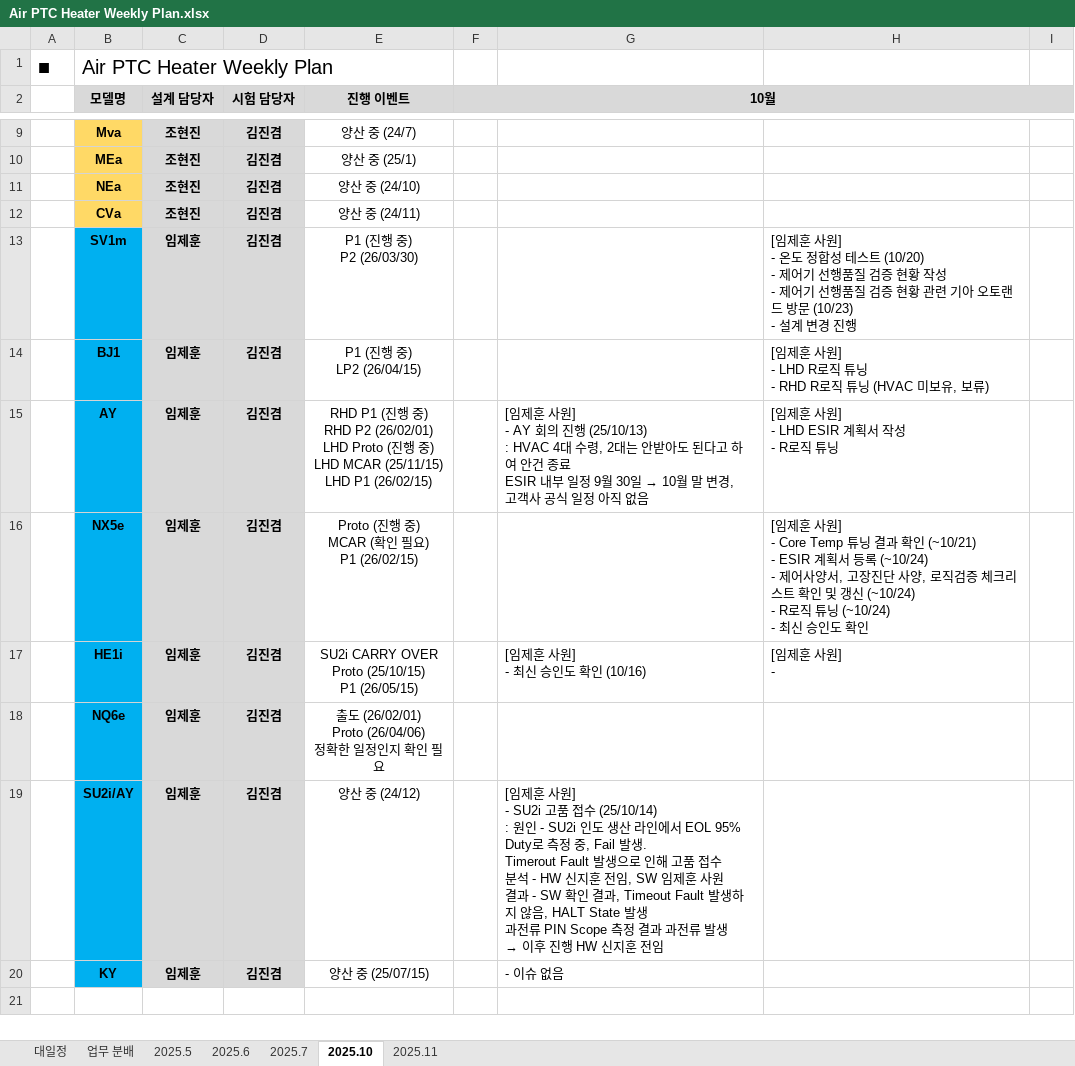
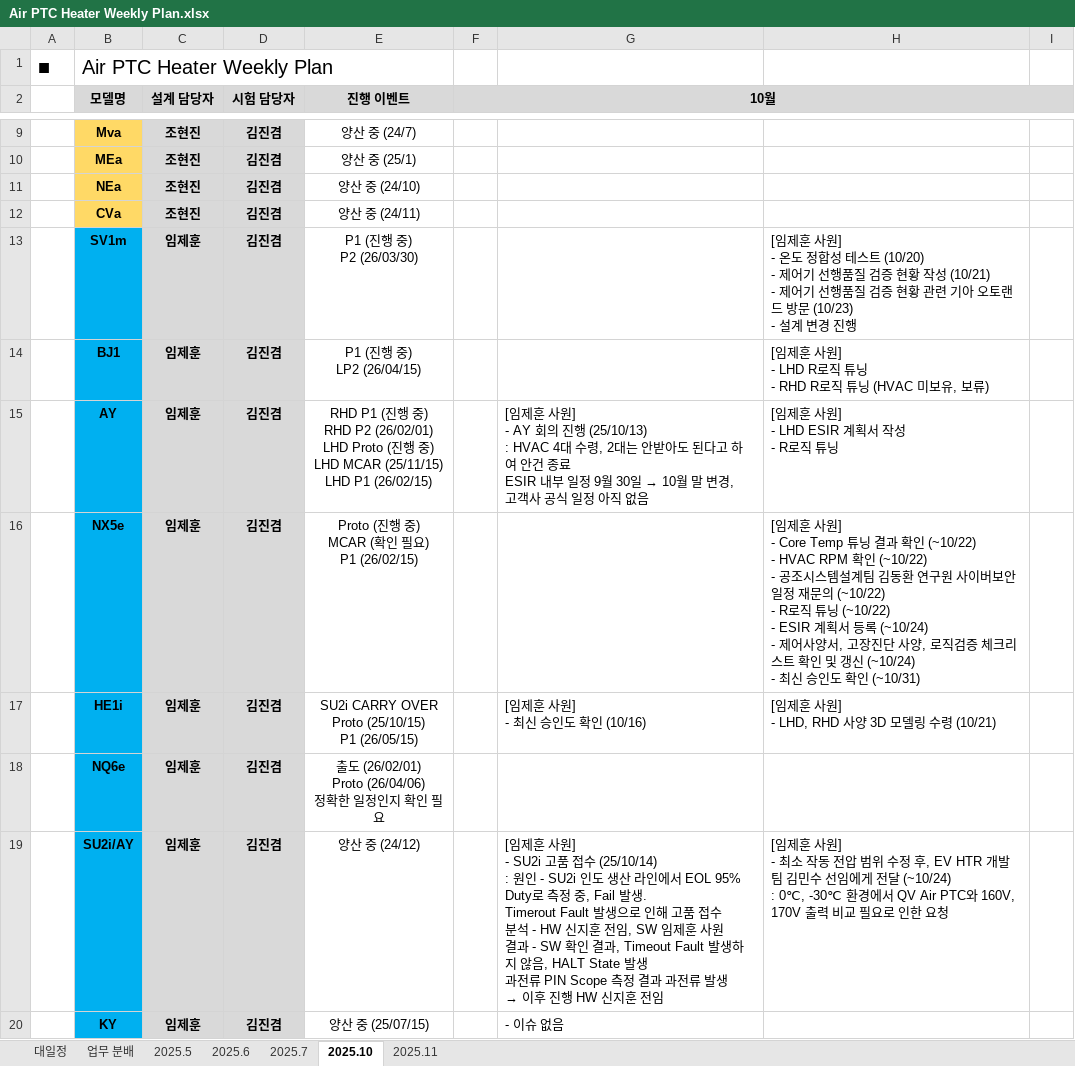
Before and after one commit to heats86/PTC_DOC, an Excel workbook: 1. 일정/1. Weekly Plan/Air PTC Heater Weekly Plan.xlsx, sheet 2025.10, drawn as a sheet; only a part is shown, gaps mark what is left out; values as stored, in another font and other column widths than the file's, no borders; ↵ is a line break in a cell; the diff names each change by its address in the sheet, - before the commit and + after, or states it on an @@ line.

Commit message:
Weekly Plan 작성 완료

```diff
--- a/1. 일정/1. Weekly Plan/Air PTC Heater Weekly Plan.xlsx (sheet 2025.10)
+++ b/1. 일정/1. Weekly Plan/Air PTC Heater Weekly Plan.xlsx (sheet 2025.10)
-H13: …작성 ↵ - 제어기…
+H13: …작성 (10/21) ↵ - 제어기…
-H16: …확인 (~10/21) ↵ - ESIR 계획서 등록 (~10/24) ↵ - 제어사양서, 고장진단 사양, 로직검증 체크리스트 확인 및 갱신 (~10/24) ↵ - R로직 튜닝 (~10/24) ↵ - 최신 승인도 확인
+H16: …확인 (~10/22) ↵ - HVAC RPM 확인 (~10/22) ↵ - 공조시스템설계팀 김동환 연구원 사이버보안 일정 재문의 (~10/22) ↵ - R로직 튜닝 (~10/22) ↵ - ESIR 계획서 등록 (~10/24) ↵ - 제어사양서, 고장진단 사양, 로직검증 체크리스트 확인 및 갱신 (~10/24) ↵ - 최신 승인도 확인 (~10/31)
-H17: [임제훈 사원] ↵ -
+H17: [임제훈 사원] ↵ - LHD, RHD 사양 3D 모델링 수령 (10/21)
-H19: (empty)
+H19: [임제훈 사원] ↵ - 최소 작동 전압 범위 수정 후, EV HTR 개발팀 김민수 선임에게 전달 (~10/24) ↵ : 0℃, -30℃ 환경에서 QV Air PTC와 160V, 170V 출력 비교 필요로 인한 요청
```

──────

_EXERCISE PROMPT_
Could you return each entry word for word, with the images omitted?

_ANSWER FOR THIS EXERCISE_
Before and after one commit to heats86/PTC_DOC, an Excel workbook: 1. 일정/1. Weekly Plan/Air PTC Heater Weekly Plan.xlsx, sheet 2025.10, drawn as a sheet; only a part is shown, gaps mark what is left out; values as stored, in another font and other column widths than the file's, no borders; ↵ is a line break in a cell; the diff names each change by its address in the sheet, - before the commit and + after, or states it on an @@ line.

Commit message:
Weekly Plan 작성 완료

```diff
--- a/1. 일정/1. Weekly Plan/Air PTC Heater Weekly Plan.xlsx (sheet 2025.10)
+++ b/1. 일정/1. Weekly Plan/Air PTC Heater Weekly Plan.xlsx (sheet 2025.10)
-H13: …작성 ↵ - 제어기…
+H13: …작성 (10/21) ↵ - 제어기…
-H16: …확인 (~10/21) ↵ - ESIR 계획서 등록 (~10/24) ↵ - 제어사양서, 고장진단 사양, 로직검증 체크리스트 확인 및 갱신 (~10/24) ↵ - R로직 튜닝 (~10/24) ↵ - 최신 승인도 확인
+H16: …확인 (~10/22) ↵ - HVAC RPM 확인 (~10/22) ↵ - 공조시스템설계팀 김동환 연구원 사이버보안 일정 재문의 (~10/22) ↵ - R로직 튜닝 (~10/22) ↵ - ESIR 계획서 등록 (~10/24) ↵ - 제어사양서, 고장진단 사양, 로직검증 체크리스트 확인 및 갱신 (~10/24) ↵ - 최신 승인도 확인 (~10/31)
-H17: [임제훈 사원] ↵ -
+H17: [임제훈 사원] ↵ - LHD, RHD 사양 3D 모델링 수령 (10/21)
-H19: (empty)
+H19: [임제훈 사원] ↵ - 최소 작동 전압 범위 수정 후, EV HTR 개발팀 김민수 선임에게 전달 (~10/24) ↵ : 0℃, -30℃ 환경에서 QV Air PTC와 160V, 170V 출력 비교 필요로 인한 요청
```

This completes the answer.